A legislative committee on Monday rebuffed Gov. Deval Patrick's effort to raise the pay of two county sheriffs and began a process that the committee co-chairmen say could lead to the elimination of two sheriffs' offices.
The governor's bill, intended to facilitate budget savings by folding seven county sheriffs - and their thousands of employees - into the state, stoked public ire with a provision that would have raised to $123,000 from $97,000 the salaries of the sheriffs in sparsely populated Dukes and Nantucket Counties. That raise would bring the two sheriffs in line with other county sheriffs across the state, despite a miniscule house of correction in Dukes County and none at all on Nantucket.
In a letter accompanying his bill, Gov. Deval Patrick said his proposal would provide "more stable and predictable budgeting" for the sheriffs' offices. The letter made no mention of the proposed pay raises. Administration and Finance Secretary Leslie Kirwan defended the raises when the bill received a hearing last month, calling them a "small issue" compared to the $6 million to $9 million that she estimated would be saved under the bill.

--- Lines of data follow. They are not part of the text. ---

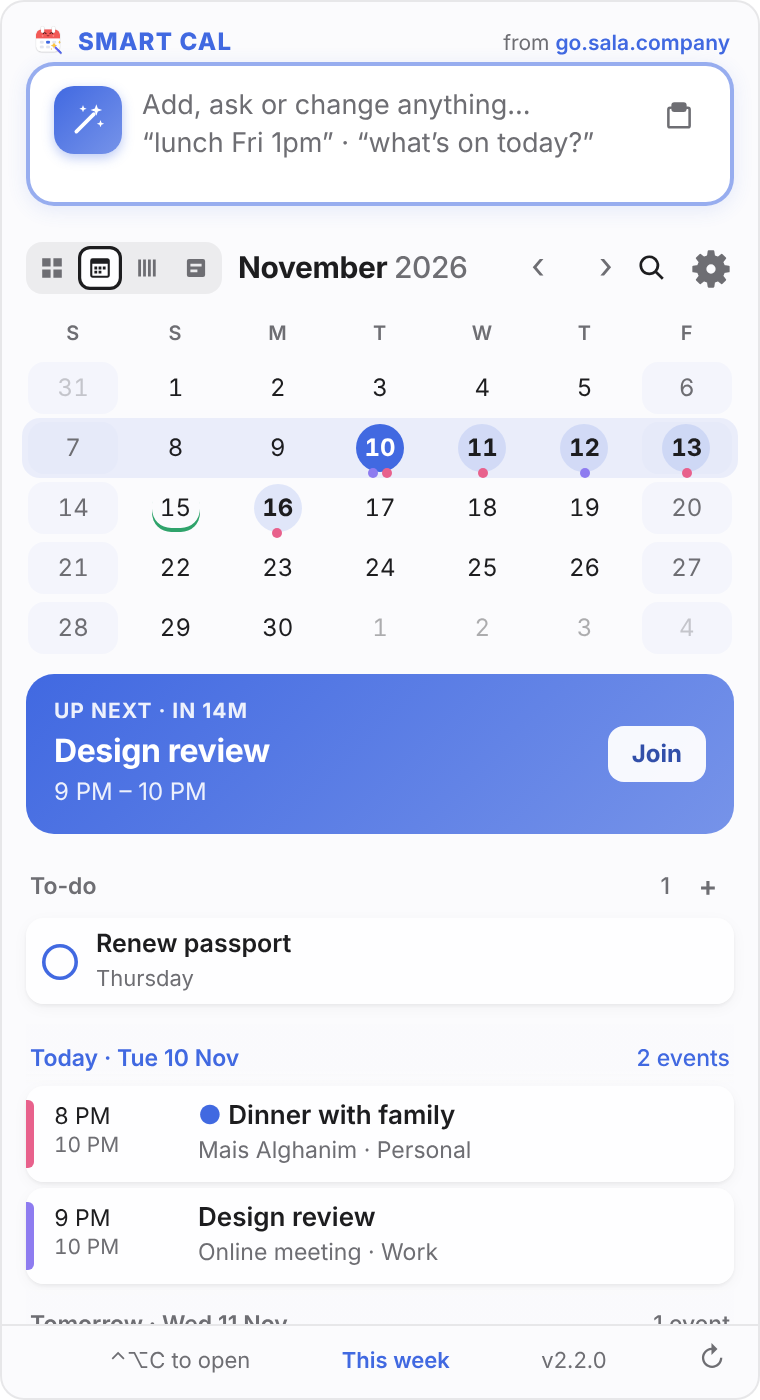
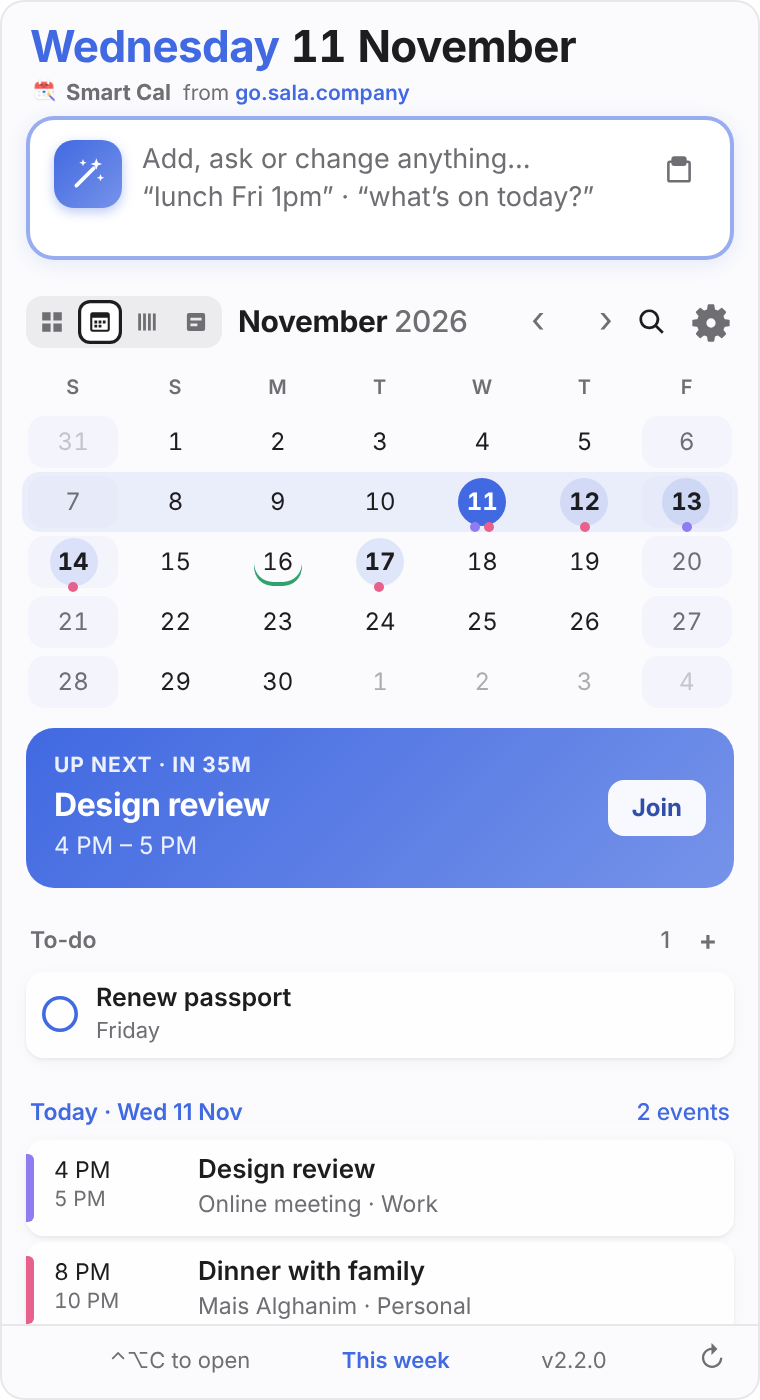
Show today's date as the panel's first line (v2.2.1)
Large weekday + date at the top of the panel ("Wednesday 11 November"),
full width so it never truncates; brand moves to a small line below.
Refreshes when the panel opens and at midnight; follows the app language.

Claude-Session: https://claude.ai/code/session_01Cjh7JM8M9G1nSw8NXVgGNz

diff --git a/frontend/app.js b/frontend/app.js
@@ -1180,9 +1180,25 @@ function renderFooter() {
 }
 
 let eventsSig = "";
+// ---------- today's date at the top of the panel ----------
+let todayTimer;
+function renderToday() {
+  const now = new Date();
+  const dow = now.toLocaleDateString(LOC(), { weekday: "long" });
+  const date = now.toLocaleDateString(LOC(), { day: "numeric", month: "long" });
+  if ($("todayDow").textContent !== dow) $("todayDow").textContent = dow;
+  if ($("todayDate").textContent !== date) $("todayDate").textContent = date;
+  $("todayLine").title = now.toLocaleDateString(LOC(), { weekday: "long", day: "numeric", month: "long", year: "numeric" });
+  // roll over at midnight even if the panel stays open
+  clearTimeout(todayTimer);
+  const next = new Date(now.getFullYear(), now.getMonth(), now.getDate() + 1, 0, 0, 1);
+  todayTimer = setTimeout(renderToday, Math.min(next - now, 36e5));
+}
+
 function applyState(st) {
   if (!st) return;
   S = st;
+  renderToday();
   const sig = (S.events || []).map((e) => e.id + e.start + e.end + e.title).join("|");
   if (eventsSig && sig !== eventsSig) {
     // something changed (here or in another app): drop cached ranges and reload what's open
@@ -2678,6 +2694,7 @@ function wire() {
   });
   Events.On("popover:shown", () => {
     if (SETTINGS_WIN) return;
+    renderToday();
     lastHourScroll = "";
     const now = new Date();
     viewMonth = startOfMonth(now); viewYear = now.getFullYear(); weekAnchor = weekStartFor(now);
@@ -2709,6 +2726,7 @@ if (SETTINGS_WIN) {
   document.body.classList.add("settings-win");
   $("closeSettings").classList.add("hidden"); // a Mac Settings window closes with its red button or ⌘W
 }
+renderToday();
 wire();
 renderMiniCal();
 if (SETTINGS_WIN) loadSettings("");

diff --git a/frontend/style.css b/frontend/style.css
@@ -63,11 +63,18 @@ a:hover { text-decoration: underline; }
 
 /* ---------- brand line ---------- */
 .brand {
-  display: flex; align-items: baseline; justify-content: space-between; gap: 8px;
-  padding: 10px 14px 0; flex: none;
+  display: flex; flex-direction: column; gap: 1px;
+  padding: 10px 14px 2px; flex: none;
 }
-.brand-icon { width: 18px; height: 18px; vertical-align: -4px; margin-right: 6px; }
-.brand-name { font-size: 12px; font-weight: 800; letter-spacing: .6px; text-transform: uppercase; color: var(--accent); }
+/* the first thing you see: today's date */
+.today-line {
+  min-width: 0; white-space: nowrap; overflow: hidden; text-overflow: ellipsis;
+  font-size: 22px; font-weight: 700; letter-spacing: -.3px; line-height: 1.2; font-variant-numeric: tabular-nums;
+}
+.today-dow { color: var(--accent); }
+.brand-side { display: flex; align-items: baseline; gap: 6px; line-height: 1.25; }
+.brand-icon { width: 14px; height: 14px; vertical-align: -2px; margin-right: 4px; }
+.brand-name { font-size: 11px; font-weight: 700; color: var(--muted); }
 .brand-by { font-size: 10.5px; color: var(--muted); }
 .brand-by a { font-weight: 600; }
 

diff --git a/frontend/index.html b/frontend/index.html
@@ -12,8 +12,12 @@
 <body>
   <div class="shell">
     <div class="brand">
-      <span class="brand-name"><img src="icon.png" alt="" class="brand-icon">Smart Cal</span>
-      <span class="brand-by">from <a href="#" data-url="https://go.sala.company">go.sala.company</a></span>
+      <!-- today's date, big, because sometimes you just need to know what day it is -->
+      <div class="today-line" id="todayLine"><span class="today-dow" id="todayDow"></span> <span class="today-date" id="todayDate"></span></div>
+      <div class="brand-side">
+        <span class="brand-name"><img src="icon.png" alt="" class="brand-icon">Smart Cal</span>
+        <span class="brand-by">from <a href="#" data-url="https://go.sala.company">go.sala.company</a></span>
+      </div>
     </div>
     <!-- ===== main view ===== -->
     <section id="main" class="view">

diff --git a/README.md b/README.md
@@ -7,7 +7,7 @@ A Fantastical-style **macOS menu bar calendar**, written in Go with **Wails v3**
 **Latest:** [download the newest release](https://github.com/jamalxcode/personalcalendar/releases/latest) · [what's new](CHANGELOG.md) · [design log](DESIGN.md)
 
 - **Menu bar** shows the next event compactly — `👥 2h Meet`, `🦷 25m Dentist`, `✈ Su 8a KU101` — with no icon while there is text. Ten styles plus fine-tune options in Settings → Menu bar.
-- **Panel** (click the menu bar text or press **⌃⌥C**, configurable): the AI box on top, a greeting, then Year / Month / Week / Day views (week = one line per day, day = one line per hour) with highlighted event days, weekends shaded and the current period highlighted, an *Up next* card with countdown + **Join**, and your upcoming events by day. Holidays show as small tags.
+- **Panel** (click the menu bar text or press **⌃⌥C**, configurable): **today's date in large letters as the first line** ("Wednesday 11 November"), the AI box, a greeting, then Year / Month / Week / Day views (week = one line per day, day = one line per hour) with highlighted event days, weekends shaded and the current period highlighted, an *Up next* card with countdown + **Join**, and your upcoming events by day. Holidays show as small tags.
 - **Click a day** for that day's agenda; **click an event** for its card — time, place (opens Maps), notes, attendees, Join — with **Delete** on the left, **Edit** on the right and a **⋯** menu for Duplicate, Pin as Countdown and Open in Calendar.
 - **AI box**: add (`dinner with Sara Thursday 8pm at Mais Alghanim`), ask (`what's on Thursday?`, `am I free tomorrow afternoon?`) or change (`move lunch to 3pm`, `push the dentist back by a week`, `move this to 1 month from now`, `cancel Friday's dentist`) — changes show a before/after preview first, only touch what you mention (in English or Arabic), keep the event's notes and time zone, and relative dates are calculated exactly. Uses your OpenRouter or OpenAI key; simple lines work offline without one.
 - **Flights**: flight numbers (KU 101, EK857) get a ✈ button that opens Flightradar24 — "Track live" while the plane is in the air.

diff --git a/DESIGN.md b/DESIGN.md
@@ -18,6 +18,12 @@ technical lessons are in [LESSONS.md](LESSONS.md).
 
 ---
 
+## v2.2.1 — Today's date first (11 Nov 2026)
+
+**Asked:** "when opening smart cal from the menu bar have today's date prominently shown as the first line in large letters, because sometimes you just need to know what day it is".
+
+**Decided:** the panel's first line is the date at 22 pt bold — weekday in the accent colour, then day and month ("Wednesday 11 November"); the year is in the tooltip, since the month header already shows it. It gets the full width so long dates never get cut off; the brand ("Smart Cal · from go.sala.company") moved to a small muted line underneath. It refreshes when the panel opens and at midnight, and uses the app's language.
+
 ## v2.2 — Siri & Apple Intelligence removed, Mac conventions, AI edit fixes (10 Nov 2026)
 
 Screenshots: [panel](docs/design/v2.2-panel.png) · [event card](docs/design/v2.2-event-card.png) · [Settings](docs/design/v2.2-settings-window.png).

diff --git a/CHANGELOG.md b/CHANGELOG.md
@@ -2,6 +2,10 @@
 
 Release notes shown in the app's Update panel come from the matching section here.
 
+## v2.2.1
+
+- **Today's date at the top:** opening Smart Cal shows the date in large letters as the first line — "Wednesday 11 November" — because sometimes you just need to know what day it is. It rolls over at midnight, follows the app's language (Arabic too), and the full date with the year shows when you point at it
+
 ## v2.2.0
 
 - Removed Apple Intelligence and Siri / Shortcuts for now — they rely on features Apple hasn't officially released yet. The AI box uses your OpenRouter or OpenAI key (Settings → AI); simple lines still work offline without a key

The bill, scheduled to go into effect on July 1, would bring sheriffs and employees from the two islands and Barnstable, Bristol, Suffolk, Norfolk and Plymouth counties onto state benefit and payroll systems and end the practice of supporting sheriffs through real estate deeds revenues, which have slumped along with the real estate market. Local officials, such as the Dukes County commissioners, have expressed concern that the bill leaves municipalities within the counties with unfunded retiree healthcare and pension liabilities.
The state's 14 sheriffs are elected by residents in each county. Sheriffs oversee each county's house of corrections - except for Nantucket, which has none - the treatment and transportation of prisoners, reentry programs for ex-prisoners, correction officer training and programs for inmates. Inmate programs include drug rehabilitation, anger management, and parenting skills.
In their bill, committee members largely agreed with the governor's proposal. However, the bill approved by the State Administration Committee maintains the Dukes County sheriff's salary at $97,000, equal to 75 percent of the pay of an associate justice of the Superior Court, and lowers to $71,000 the salary of the Nantucket County sheriff, about 55 percent of the salary of a Superior Court associate justice.
"That is a very fair salary for an official that does not have any house of corrections and has responsibility that does not seem to match that of the other counties," said Sen. Brian Joyce (D-Milton), the co-chairman of the committee, said of the proposed Nantucket sheriff's salary.
The committee's bill also seeks constitutional means to eliminate or consolidate sheriff's offices, which both committee chairmen said could spell the end for the two island offices.
An eight-member commission established by the bill would study general consolidation and cost saving efforts and report by the end of the year. Committee co-chairs Rep. Steven Walsh (D-Lynn) and Joyce said constitutional questions prevented them from including consolidation provisions in the bill.